The education sector returned to full demand. We were retained as the prime firm for many large systemic renovations and as consulting engineers for modernizations of the aging stock of school facilities and new schools to accommodate population shifts brought by redistricting. Our K-12 education practice expanded to the outlying counties and to an increasing number of independent and faith-based schools.

With a growing clientele of sophisticated institutions and architectural firms, plus the desire to be a leader in sustainable design, the firm looked to college recruiting as its main source of new engineering talent.   Efforts focused on the highly regarded Architectural Engineering program at Pennsylvania State University. The education and creativity of these young engineers combined with mentoring by senior staff has enabled us to make great strides in our professional qualifications and stay current with advances in sustainable design and the introduction of Building Information Modeling.
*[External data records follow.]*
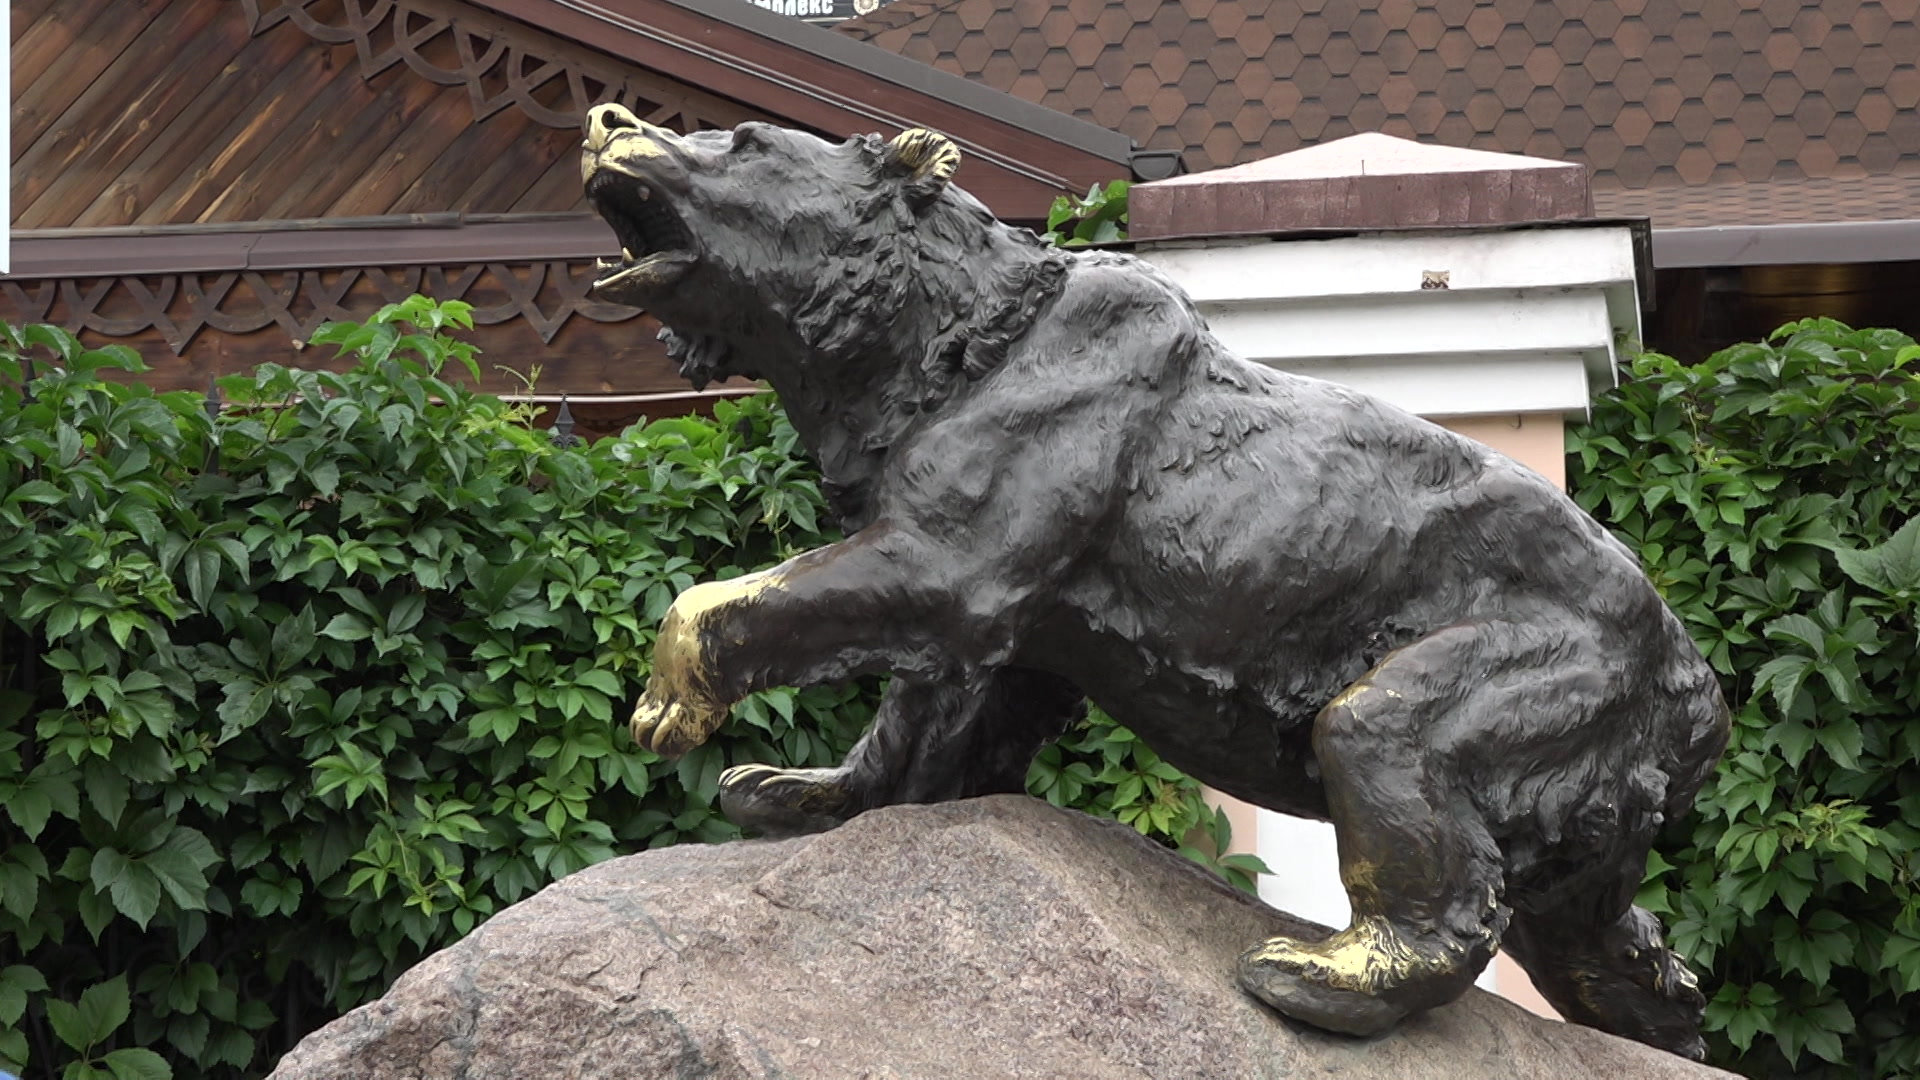
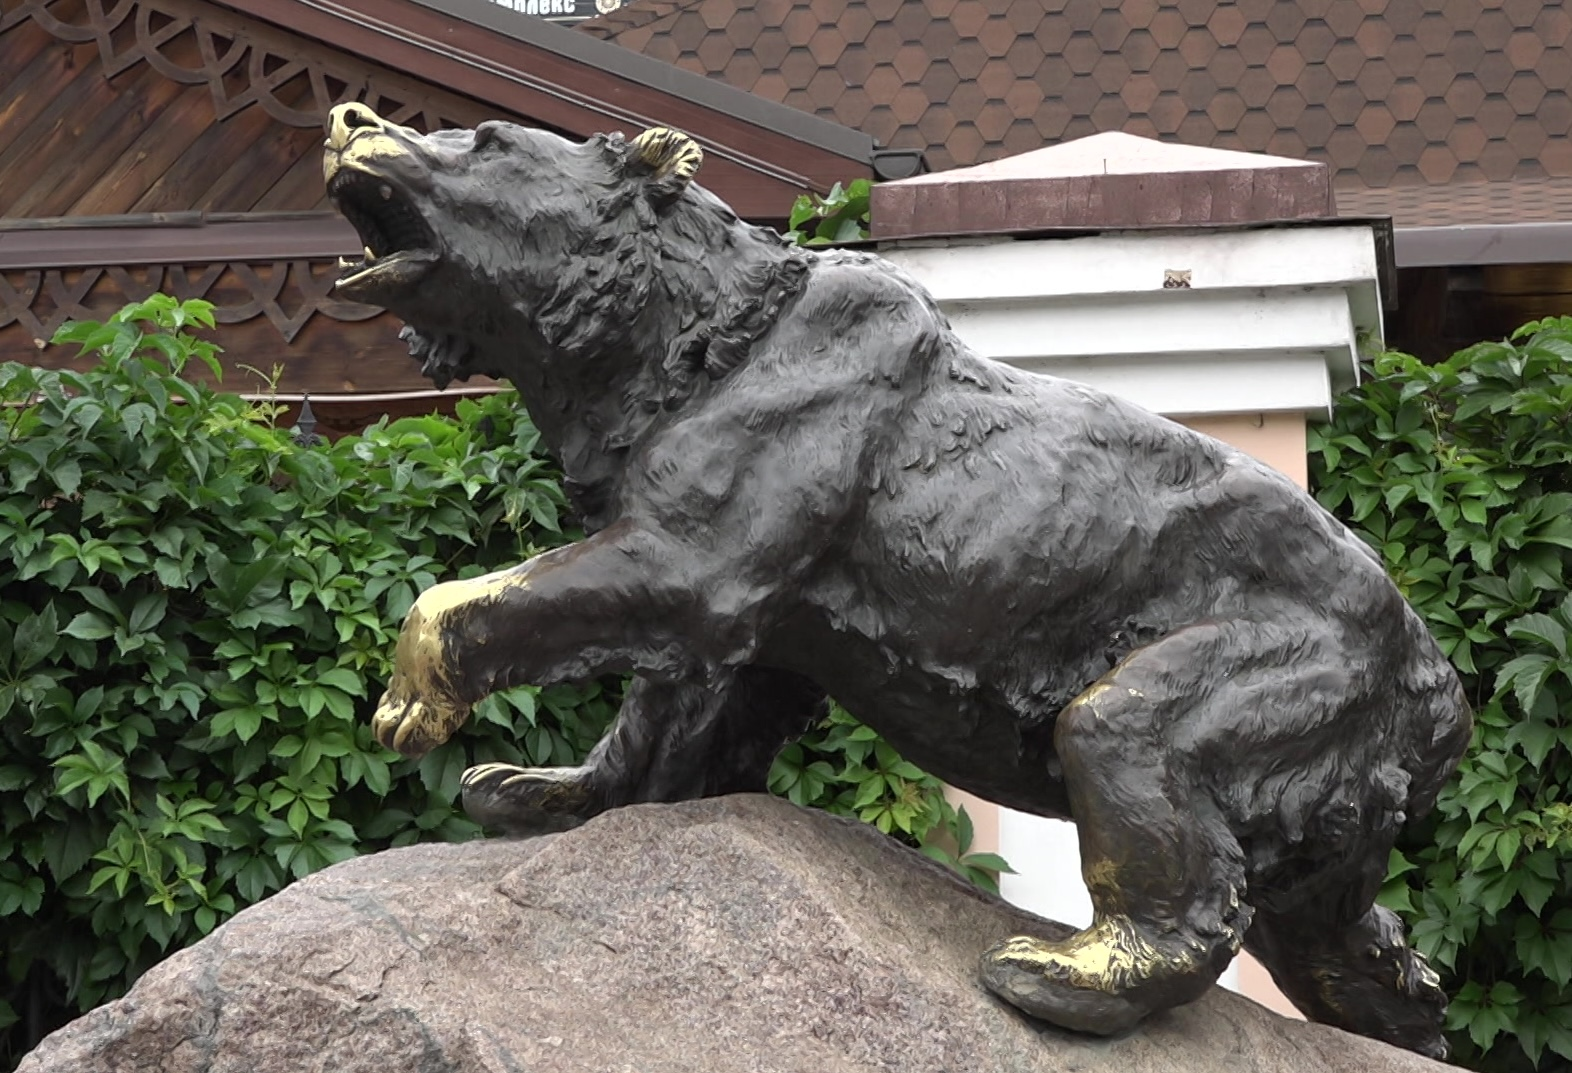
added progress bar and some descriptions

diff --git a/src/components/bears/visitedBears.js b/src/components/bears/visitedBears.js
@@ -3,28 +3,32 @@ import { useState, useEffect } from "react";
 const STORAGE_KEY = "visited-bears";
 
 export function useVisitedBears() {
-    const [visited, setVisited] = useState(() => {
-        try {
-            const raw = localStorage.getItem(STORAGE_KEY);
-            return raw ? JSON.parse(raw) : [];
-        } catch {
-            return [];
-        }
-    });
+  const [visited, setVisited] = useState(() => {
+    try {
+      const raw = localStorage.getItem(STORAGE_KEY);
+      return raw ? JSON.parse(raw) : [];
+    } catch {
+      return [];
+    }
+  });
 
-    useEffect(() => {
-        localStorage.setItem(STORAGE_KEY, JSON.stringify(visited));
-    }, [visited]);
+  useEffect(() => {
+    localStorage.setItem(STORAGE_KEY, JSON.stringify(visited));
+  }, [visited]);
 
-    const toggle = (bearId) => {
-        setVisited((prev) =>
-            prev.includes(bearId)
-                ? prev.filter((id) => id !== bearId)
-                : [...prev, bearId]
-        );
-    };
+  const toggle = (bearId) => {
+    setVisited((prev) =>
+      prev.includes(bearId)
+        ? prev.filter((id) => id !== bearId)
+        : [...prev, bearId]
+    );
+  };
 
-    const isVisited = (bearId) => visited.includes(bearId);
+  const isVisited = (bearId) => visited.includes(bearId);
 
-    return { visited, toggle, isVisited };
+  const reset = () => {
+    setVisited([]);
+  };
+
+  return { visited, toggle, isVisited, reset };
 }

diff --git a/src/components/bears/BearsSection.jsx b/src/components/bears/BearsSection.jsx
@@ -5,9 +5,10 @@ import { BearCard } from "./BearCard";
 import { useVisitedBears } from "./visitedBears";
 
 export function BearsSection() {
-  const { visited, toggle, isVisited } = useVisitedBears();
+  const { visited, toggle, isVisited, reset } = useVisitedBears();
   const bearList = Object.values(bears);
   const total = bearList.length;
+  const progress = total === 0 ? 0 : (visited.length / total) * 100;
 
   return (
     <section id="bears">
@@ -20,9 +21,29 @@ export function BearsSection() {
         }
       />
 
-      <p className="bears-progress">
-        Посещено: {visited.length} из {total}
-      </p>
+      <div className="bears-progress">
+        <div className="bears-progress-header">
+          <span className="bears-progress-label">
+            Посещено: {visited.length} из {total}
+          </span>
+          {visited.length > 0 && (
+            <button
+              type="button"
+              className="bears-reset-button"
+              onClick={reset}
+            >
+              Сбросить
+            </button>
+          )}
+        </div>
+
+        <div className="bears-progress-track">
+          <div
+            className="bears-progress-fill"
+            style={{ width: `${progress}%` }}
+          />
+        </div>
+      </div>
 
       <div className="bears-grid">
         {bearList.map((bear) => (

diff --git a/src/App.jsx b/src/App.jsx
@@ -10,7 +10,13 @@ function App() {
     <>
       <NavBar />
       <div className="app-container">
-        <p>TBD: Тут какой-то текст про этот путеводитель</p>
+        <p className='start-text'>
+          Ярославль - город с тысячелетней историей, и рассказать о нём можно по-разному. 
+          Мы решили рассказать об этом через его медведей — скульптур, установленных по всему городу.
+          Прогуливаясь от одного медведя к другому, вы увидите Ярославль как древнюю крепость, торговый центр, 
+          губернскую столицу и современный город. Мы собрали несколько маршрутов, 
+          чтобы каждый мог выбрать подходящий и познакомиться с городом в удобном для себя темпе.
+        </p>
         <RoutesSection />
         <BearsSection />
         <SourcesSection />

diff --git a/src/components/bears/BearsSection.css b/src/components/bears/BearsSection.css
@@ -20,3 +20,53 @@
   padding: 16px;
   flex: 1;
 }
+
+.bears-progress {
+  margin: 24px 0 8px;
+}
+
+.bears-progress-header {
+  display: flex;
+  align-items: center;
+  justify-content: space-between;
+  gap: 12px;
+  margin-bottom: 10px;
+}
+
+.bears-progress-label {
+  font-size: 16px;
+  color: rgb(133, 29, 9);
+  font-weight: 600;
+}
+
+.bears-reset-button {
+  font-family: "Science Gothic", sans-serif;
+  border: 2px solid rgb(133, 29, 9);
+  background: transparent;
+  color: rgb(133, 29, 9);
+  padding: 6px 14px;
+  border-radius: 16px;
+  font-size: 14px;
+  cursor: pointer;
+  transition: background 0.2s, color 0.2s;
+}
+
+.bears-reset-button:hover {
+  background: rgb(133, 29, 9);
+  color: white;
+}
+
+.bears-progress-track {
+  width: 100%;
+  height: 12px;
+  background: rgba(133, 29, 9, 0.15);
+  border-radius: 6px;
+  overflow: hidden;
+}
+
+.bears-progress-fill {
+  height: 100%;
+  background: rgb(133, 29, 9);
+  border-radius: 6px;
+  transition: width 0.4s ease;
+}

diff --git a/src/data/bears.js b/src/data/bears.js
@@ -80,7 +80,7 @@ export const bears = {
       "описание карточки",
     sourceUrl:
       "",
-    image: "src/assets/artist.webp"
+    image: "src/assets/artist.jpg"
   },
 
   traveler: {
@@ -93,7 +93,7 @@ export const bears = {
       "описание карточки",
     sourceUrl:
       "",
-    image: "src/assets/traveler.webp"
+    image: "src/assets/traveler.jpg"
   },
 
   clerk: {
@@ -132,7 +132,7 @@ export const bears = {
       "описание карточки",
     sourceUrl:
       "",
-    image: "src/assets/writer.webp"
+    image: "src/assets/writer.jpg"
   },
 
   blacksmith: {
@@ -171,7 +171,7 @@ export const bears = {
       "описание карточки",
     sourceUrl:
       "",
-    image: "src/assets/welcoming.webp"
+    image: "src/assets/welcoming.jpg"
   },
 
   friendly: {

diff --git a/src/components/routes/RoutesSection.jsx b/src/components/routes/RoutesSection.jsx
@@ -112,7 +112,7 @@ export function RoutesSection() {
                 id="routes"
                 title={"Маршруты"}
                 level={2}
-                text={"TBD: Тут какой-то текст про маршруты"}
+                text={"Выберите маршрут с помощью кнопок над картой. На карте отобразится путь и все остановки. Под картой находится лента слайдов: первый слайд рассказывает о маршруте, а остальные о его остановках. При перелистывании слайдов карта перемещается к соответствующей точке."}
             />
 
             <RouteSelector

diff --git a/src/App.css b/src/App.css
@@ -7,3 +7,7 @@
   box-sizing: border-box;
   padding-top: 75px;
 }
+
+.start-text {
+  font-size: 15px;
+}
Starting in 1996, the third generation of leaders –Reese Williamson, Nils Lindfors, Michael Lippy, and Carl Hossfeld started a 10-year period of phased retirements.  In 1999, Stephen Hudson, Richard Lang, and Timothy Cech became Vice Presidents, joined somewhat later by Kevin McCarthy, and Jeffrey Caldwell, to form the fourth generation of leadership.

Stephen Hudson became President in 2005 replacing Carl Hossfeld, who was elected Chairman and later Chairman Emeritus.  In 2008, not long after the start of this leadership generation, the design and construction industry, along with the general economy, entered the greatest recession since the Great Depression.  The energetic leadership and staff were fortunate to navigate through this downturn unscathed and even with increased commissions.  This was due to the now well established wide diversification in the education, institution and government sectors along with maintaining the highest quality of design work and a strong marketing effort.


In 2010 as the firm was about to embark on its second century, the future was further ensured by the promotions of Thomas Clippinger, Patrick Marquez and Michael Sherren to Associate Principals following the longstanding and proven tradition of nurturing leadership from within the firm.

With the economy in recovery and the firm’s education sector further expanded, Stephen Hudson retired in 2013 and Timothy Cech followed in 2015.  Kevin McCarthy was elected President and Managing Principal, with Jeffrey Caldwell and Richard Lang continuing as vice presidents.  In 2017, Associate Principal, Michael Sherren, was promoted to Principal and Vice President to form the fifth generation of principals along with McCarthy, Lang, and Caldwell.  This new generation of management is moving forward installing updated quality control, personnel, and administrative policies, as well as software and equipment, to continue as a leader in the always evolving design profession and workplace. The firm currently enjoys a near record backlog of work and has a seasoned staff with an average tenure at James Posey Associates of 15 years. The young engineers recruited over the past two decades have advanced to accommodate both the planned growth of the firm and recent retirements.

The slogan for our centennial celebration in 2011 was “Celebrating a Century of Excellence”,  and though none of us can foresee the future, it is believe that by sticking to the same guiding principles established by Mr. Posey a century ago, James Posey Associates can look forward to another 100 years of excellence.

The James Senate Office Building in Annapolis, Maryland is a good example of JPA’s long history in business as the same firm. We designed the systems for the original 1938 building shown in the archival photo and replaced them as part of an extensive modernization in 2003 shown in the color photo.